Timber floor structures above a concrete slab are considered a high-risk structure
A timber floor built over a concrete slab was a common construction method, especially from the 1940s to the 1980s. Since then, the structure has been classified as a high-risk structure in the KH 90-00394 guideline, or the guideline for condition inspections in connection with housing transactions (Kuntotarkastus asuntokaupan yhteydessä; suoritusohje; 2007).
A timber floor on top of a concrete slab refers to a concrete structure cast in situ on the ground with a timber-framed floor structure on top of it. Sometimes you may also encounter such a structure in the basement of a detached house build after the Second World War for the families of soldiers who fought at the battlefront (rintamamiestalo in Finnish), where the intermediate floor structure is a concrete slab and there is a timber floor on top of it.
Existence of the high-risk structure can be verified from the construction drawings or by opening the structures. Tapping the floor can also give the resident an indication of the type of floor structure.
The condition of a high-risk structure must be determined at the latest when the house is being sold
In accordance with the guideline for condition inspections in connection with housing transactions, the condition of a timber floor structure on top of a concrete slab must be determined by opening the structure. A simple superficial and sensory inspection or using a moisture sensor to study the surface are not sufficient, because in such a structure, the damage starts at the interface between the thermal insulation of the floor and the concrete slab underneath.
What kind of problems can the structure cause?
The risks posed by the structure can be divided into two types:
- If a concrete slab is in contact with the soil, moisture can rise from the soil by means of capillary action to the concrete slab and the structures on top of it. When moisture rises from the soil, thermal insulation and timber structures can be damaged.
- Another damage risk is caused by the condensation of the moisture in the indoor air, i.e. water vapour from the indoor air can condense at the interface between the concrete slab and the thermal insulation. Moist air can also enter the base floor structures from a crawlspace or an unheated basement under the concrete slab through improperly sealed spots.

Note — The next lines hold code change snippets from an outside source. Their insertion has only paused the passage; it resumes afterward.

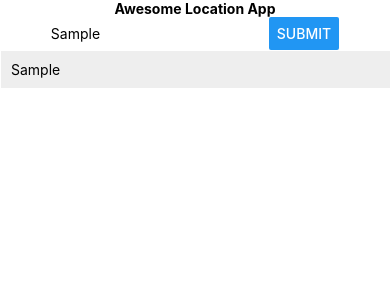
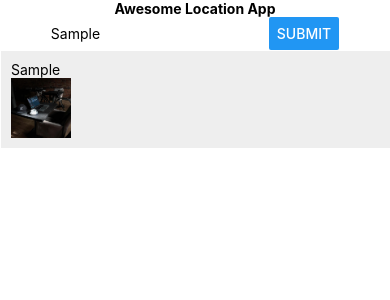
Before and after one commit to M-Ali-B/AwesomeApp, a React Native app: screen / in a window 390 px wide. Both pictures are taken after typing "Sample" into the empty fields and a click on the button "SUBMIT". Shown: the top 300 px of the page. Built offline with nearby package versions, Linux system fonts and the light colour scheme.

Commit message:
image  added

```diff
--- a/App.js
+++ b/App.js
@@ -4,7 +4,7 @@ import ListItem from './src/components/ListItem/ListItem';
 
 import PlaceInput from './src/components/PlaceInput/PlaceInput';
 import PlaceList from './src/components/ListPlace/PlaceList';
-
+import placeImage from './src/assests/x-team.jpg';
 
 export default class App extends React.Component {
     state = {
@@ -20,8 +20,8 @@ export default class App extends React.Component {
         places: prevState.places.concat({
 
           key:Math.random().toString(),
-
-          value:placeName
+          name:placeName,
+          image:placeImage
         })
       };
     });
--- a/src/components/ListItem/ListItem.js
+++ b/src/components/ListItem/ListItem.js
@@ -1,5 +1,5 @@
 import React from 'react';
-import { Text,StyleSheet,View,TouchableHighlight,TouchableOpacity,TouchableWithoutFeedback } from "react-native";
+import { Text,StyleSheet,View,TouchableHighlight,TouchableOpacity,TouchableWithoutFeedback ,Image} from "react-native";
 
 const listItem = (props) =>(
     <TouchableOpacity
@@ -7,6 +7,11 @@ const listItem = (props) =>(
 <View style={styles.listItem} >
 
     <Text>{props.placeName}</Text>
+    <Image
+    source={props.placeImage}
+    style={styles.placeImage}
+    resizeMode="cover"
+    />
 
 </View>
 </TouchableOpacity>
@@ -23,7 +28,11 @@ listItem:{
     padding:10,
     margin:1,
     backgroundColor:'#eee'
-}
+},
+    placeImage: {
+        width: 60,
+        height: 60
+    }
 
 
 });
--- a/src/components/ListPlace/PlaceList.js
+++ b/src/components/ListPlace/PlaceList.js
@@ -14,7 +14,8 @@ const placeList = props => {
     renderItem = {(info) => (
 
         <ListItem
-         placeName={info.item.value}
+         placeName={info.item.name}
+         placeImage={info.item.image}
         onItemPressed={() => props.onItemDeleted(info.item.key)}
 
         />)}
--- a/src/components/PlaceInput/PlaceInput.js
+++ b/src/components/PlaceInput/PlaceInput.js
@@ -18,13 +18,13 @@ class PlaceInput extends Component{
         if (this.state.placeName.trim() === "") {
             return alert("Can't Submit Empty");
         }
-        if (this.props.places.map(place => place.value).indexOf(this.state.placeName.trim()) > -1) {
+        if (this.props.places.map(place => place.name).indexOf(this.state.placeName.trim()) > -1) {
             return alert('Option already used');
         }
         this.props.onPlaceAdded(this.state.placeName);
 
 
-        console.warn(this.props.places.map(place => place.value));
+        console.warn(this.props.places.map(place => place.name));
     }
 
 render(){
@@ -70,6 +70,7 @@ const styles = StyleSheet.create({
 
 
     },
+
 });
 
 
```
Also changed, not shown: src/assests/x-team.jpg (added).
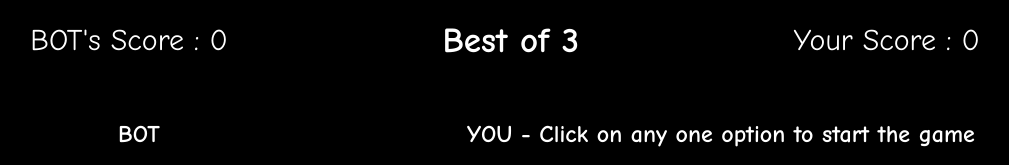
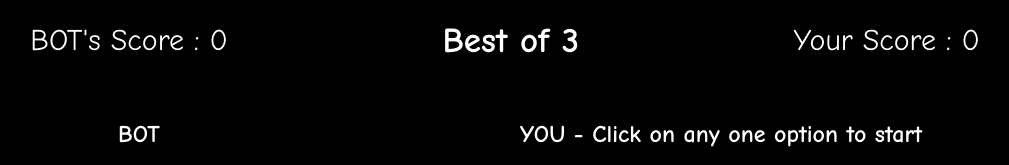
Before and after one commit to Ashutosh257/rock-paper-scissors, a plain HTML site: page index.html in a window 1280 px wide. Shown: the top 165 px of the page, without its empty margins (135-1144 px from the left). Drawn offline with Linux system fonts and the light colour scheme; a web font is replaced by a local one.

Commit message:
refactor human heading

```diff
--- a/index.html
+++ b/index.html
@@ -26,7 +26,7 @@
             </div>
             <div class="human">
                 <h2>
-                    YOU - Click on any one option to start the game
+                    YOU - Click on any one option to start
                 </h2>
                 <div class="options">
                     <img src="images/rock.svg" alt="rock hand sign" class="hand" onclick="startRound(0)">
```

Pipes are usually hidden between the concrete slab and the floor. This means that it can take a long time before a leak is detected. In such a case, the prolonged leak may have caused extensive damage to the structures.
Moisture build-up is usually caused by an inadequate underdrainage system or the lack of underdrainage and excessively fine-grained artificial fill having been used below the concrete slab. The lack of dampproofing between the timber structure and the aggregate structure contributes to the rise of moisture from the soil to the structures.
How should you go about repairing the structure?
It is best to leave the surveying of the condition of the high-risk structure to professionals. Determining the type of structure, examining its condition and identifying any associated risks requires the opening of the structures and inspection measures appropriate to the site.
A condition inspection is a good way to start studying the condition of a timber floor structure on top of a concrete slab. Based on the inspection, the expert will be able to recommend appropriate condition surveys for the structure, and the surveys will verify the condition of the structure.
The surveys will help in selecting the right repair methods for the structure and determining the extent of the repairs.
What is a high-risk structure?
A high-risk structure refers to a type of structure which has been found in practice and based on structural surveys to be highly susceptible to damage. The structure usually complied with the building regulations and guidelines valid at the time when it was built, and the susceptibility to risk was not recognised until at a later point in time. As a result, the structure is no longer used.
Typically, damage to high-risk structures is caused by moisture entering the structure, either through the soil from the outside or from the indoor air in the form of water vapour. An example of a commonly observed high-risk structure is a false plinth.
The condition of the high-risk structure, i.e. whether the risk has been realised, should always be investigated. This is usually possible only by opening the structure.